But back to Turkey, where the COVID-19 virus has also taken its toll, but it appears from government reporting that the impact has been a lot less than in other countries, may be the result of a relatively young population compared to the rest of Europe. But whereas Brazil’s demand has increased due to the high household consumption levels, Turkey’s consumption is dominated by Autogas, around 80% of total LPG consumption, and forcing people to stay in-doors has impacted this sector heavily. The segment was already coming under pressure from the growing sales of diesel cars, which now account for 40% of the vehicle market, with Autogas having dropped down 3% to around 37% since 2015.

Imports had already been in decline as domestic LPG supplies had jumped on the back of the late 2019 start-up of the Star refinery in Aliaga, increasing domestic LPG production by nearly 300,000 Mt per annum, but refiners are taking their foot off the throttle in response to the coronavirus and its impact on demand. Domestic production is expected to decline in 2020, but with demand significantly impacted we’re unlikely to see a change to declining imports, already less than 2.5 million Mt per annum. Also plans for new petrochemical complexes, including PDH, have been put on the back-burner, reducing any possible import recovery.

But one area that has somewhat defied gravity has been the significant move into the LPG trading world by BGN, the off-shoot of CEO Ruya Bayegan’s petrochemical company bearing her family’s name. The company had been strong in the Middle East and China for a number of years, but in the last couple it has expanded its worldwide trading volumes considerably, and some see BGN as probably the fastest growing global LPG trader. Aygaz have also moved into the international LPG trading world after many years concentrating on supplying their own domestic import requirements.

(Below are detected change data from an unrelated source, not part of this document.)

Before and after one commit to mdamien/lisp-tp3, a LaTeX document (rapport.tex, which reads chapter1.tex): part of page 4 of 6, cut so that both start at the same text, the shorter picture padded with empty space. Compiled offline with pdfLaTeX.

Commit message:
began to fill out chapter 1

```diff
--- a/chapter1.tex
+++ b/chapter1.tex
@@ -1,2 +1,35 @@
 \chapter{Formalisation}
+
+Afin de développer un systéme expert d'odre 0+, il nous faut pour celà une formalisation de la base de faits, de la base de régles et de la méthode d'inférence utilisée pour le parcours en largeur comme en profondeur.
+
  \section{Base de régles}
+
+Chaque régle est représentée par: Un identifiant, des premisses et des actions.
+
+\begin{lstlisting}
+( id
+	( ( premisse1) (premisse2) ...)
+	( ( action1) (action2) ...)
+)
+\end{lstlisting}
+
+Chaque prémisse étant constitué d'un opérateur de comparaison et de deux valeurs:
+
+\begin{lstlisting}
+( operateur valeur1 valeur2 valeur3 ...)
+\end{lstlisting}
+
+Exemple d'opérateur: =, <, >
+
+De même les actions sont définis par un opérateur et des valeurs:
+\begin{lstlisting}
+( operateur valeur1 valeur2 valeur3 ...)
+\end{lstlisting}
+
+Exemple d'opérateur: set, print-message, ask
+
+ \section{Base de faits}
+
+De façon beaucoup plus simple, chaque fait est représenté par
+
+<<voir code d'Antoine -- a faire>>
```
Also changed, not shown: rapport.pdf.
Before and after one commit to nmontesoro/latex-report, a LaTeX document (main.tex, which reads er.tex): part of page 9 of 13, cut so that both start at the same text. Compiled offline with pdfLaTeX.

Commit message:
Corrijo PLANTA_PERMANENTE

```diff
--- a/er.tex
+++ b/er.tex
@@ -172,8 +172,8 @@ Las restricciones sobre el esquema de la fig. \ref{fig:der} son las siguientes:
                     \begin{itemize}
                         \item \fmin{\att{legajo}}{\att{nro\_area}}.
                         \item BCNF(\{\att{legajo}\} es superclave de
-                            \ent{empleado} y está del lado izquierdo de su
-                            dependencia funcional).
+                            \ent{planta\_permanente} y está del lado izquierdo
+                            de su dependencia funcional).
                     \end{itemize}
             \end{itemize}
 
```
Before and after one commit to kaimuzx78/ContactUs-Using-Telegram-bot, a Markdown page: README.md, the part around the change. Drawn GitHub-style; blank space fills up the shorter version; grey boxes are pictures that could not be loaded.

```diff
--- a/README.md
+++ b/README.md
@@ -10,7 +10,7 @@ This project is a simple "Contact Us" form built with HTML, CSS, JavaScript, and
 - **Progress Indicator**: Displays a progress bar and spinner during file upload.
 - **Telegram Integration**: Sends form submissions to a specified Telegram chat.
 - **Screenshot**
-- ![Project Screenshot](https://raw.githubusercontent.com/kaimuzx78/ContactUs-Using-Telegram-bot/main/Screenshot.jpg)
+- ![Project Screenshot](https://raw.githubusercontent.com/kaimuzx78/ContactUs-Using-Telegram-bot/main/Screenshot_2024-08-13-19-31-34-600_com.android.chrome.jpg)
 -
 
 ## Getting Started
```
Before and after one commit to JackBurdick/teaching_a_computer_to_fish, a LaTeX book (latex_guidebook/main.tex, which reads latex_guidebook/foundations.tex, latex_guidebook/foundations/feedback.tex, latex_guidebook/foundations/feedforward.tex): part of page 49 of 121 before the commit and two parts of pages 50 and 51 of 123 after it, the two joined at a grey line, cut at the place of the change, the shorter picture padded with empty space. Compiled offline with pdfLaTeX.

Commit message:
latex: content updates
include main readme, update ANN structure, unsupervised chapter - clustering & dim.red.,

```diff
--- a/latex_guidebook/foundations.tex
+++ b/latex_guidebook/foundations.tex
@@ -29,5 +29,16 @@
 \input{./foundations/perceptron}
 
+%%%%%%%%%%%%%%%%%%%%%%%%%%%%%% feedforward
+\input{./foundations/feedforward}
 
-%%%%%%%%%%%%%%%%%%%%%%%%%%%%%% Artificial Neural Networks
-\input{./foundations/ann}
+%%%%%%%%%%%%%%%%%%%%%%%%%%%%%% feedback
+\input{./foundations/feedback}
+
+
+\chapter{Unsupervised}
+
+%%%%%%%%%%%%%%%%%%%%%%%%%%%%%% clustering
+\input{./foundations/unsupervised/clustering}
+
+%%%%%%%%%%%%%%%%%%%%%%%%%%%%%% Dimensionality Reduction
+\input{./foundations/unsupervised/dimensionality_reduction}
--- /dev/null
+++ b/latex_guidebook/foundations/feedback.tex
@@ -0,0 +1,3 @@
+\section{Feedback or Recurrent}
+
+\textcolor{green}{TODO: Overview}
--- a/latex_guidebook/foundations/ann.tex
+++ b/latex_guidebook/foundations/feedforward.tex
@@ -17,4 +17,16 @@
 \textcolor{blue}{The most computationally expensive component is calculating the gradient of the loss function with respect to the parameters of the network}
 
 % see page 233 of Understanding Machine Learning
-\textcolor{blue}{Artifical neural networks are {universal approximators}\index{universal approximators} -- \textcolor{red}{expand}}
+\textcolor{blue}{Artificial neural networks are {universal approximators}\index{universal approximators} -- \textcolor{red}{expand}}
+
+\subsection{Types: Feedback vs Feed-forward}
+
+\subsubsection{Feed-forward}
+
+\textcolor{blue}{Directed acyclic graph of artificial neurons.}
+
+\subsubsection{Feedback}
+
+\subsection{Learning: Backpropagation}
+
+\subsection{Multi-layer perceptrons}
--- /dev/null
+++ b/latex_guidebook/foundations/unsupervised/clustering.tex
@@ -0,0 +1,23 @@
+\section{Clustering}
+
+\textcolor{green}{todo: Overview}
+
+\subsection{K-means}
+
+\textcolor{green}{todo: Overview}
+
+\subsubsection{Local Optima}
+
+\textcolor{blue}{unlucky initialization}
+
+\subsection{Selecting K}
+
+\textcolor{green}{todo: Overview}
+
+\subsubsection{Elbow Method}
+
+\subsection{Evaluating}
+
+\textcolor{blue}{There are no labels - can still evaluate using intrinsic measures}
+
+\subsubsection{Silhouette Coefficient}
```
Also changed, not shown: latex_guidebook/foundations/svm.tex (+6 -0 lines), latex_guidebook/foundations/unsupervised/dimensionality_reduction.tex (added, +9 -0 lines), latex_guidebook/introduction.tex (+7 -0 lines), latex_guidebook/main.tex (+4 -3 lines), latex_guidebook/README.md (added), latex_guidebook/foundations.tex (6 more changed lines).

Expansion outside of Turkey in a number of significant moves depicts the country’s leadership, as well as their current corporate ethos.

Oh yes, we haven’t heard too much on the Iranian front recently, well not until this week. New reports suggest that oil production has been slashed as storage tanks have reached capacity, together with the 30 or so floating storages the Iranians have chartered. Sanctions and the coronavirus have slashed exports and refinery running rates. Crude oil production levels have been slowly falling below 3 MM Bbls/d from a 2018 peak of nearly 4 MM Bbls/d, but it’s the lowest for 40 years. There are some LPG cargoes still finding their way to the usual undisclosed markets, but volumes are way down. Oh yes, did I mention these unusual explosions that occurred in Iran, which has brought little reaction from Tehran. The Natanz nuclear centrifuge site appears from satellite images to be in ruins, and other explosions close to military sites have become news in recent days. Although Israel are seen as the potential culprit, with the start of the U.S. presidential race starting to gather pace, it’s may be not too outrageous to believe we might potentially see a dangerous phase in the U.S./ Iranian tensions. How that might directly or indirectly impact crude oil and LPG exports, we can only guess. Now what is Kanye West’s policy on foreign affairs?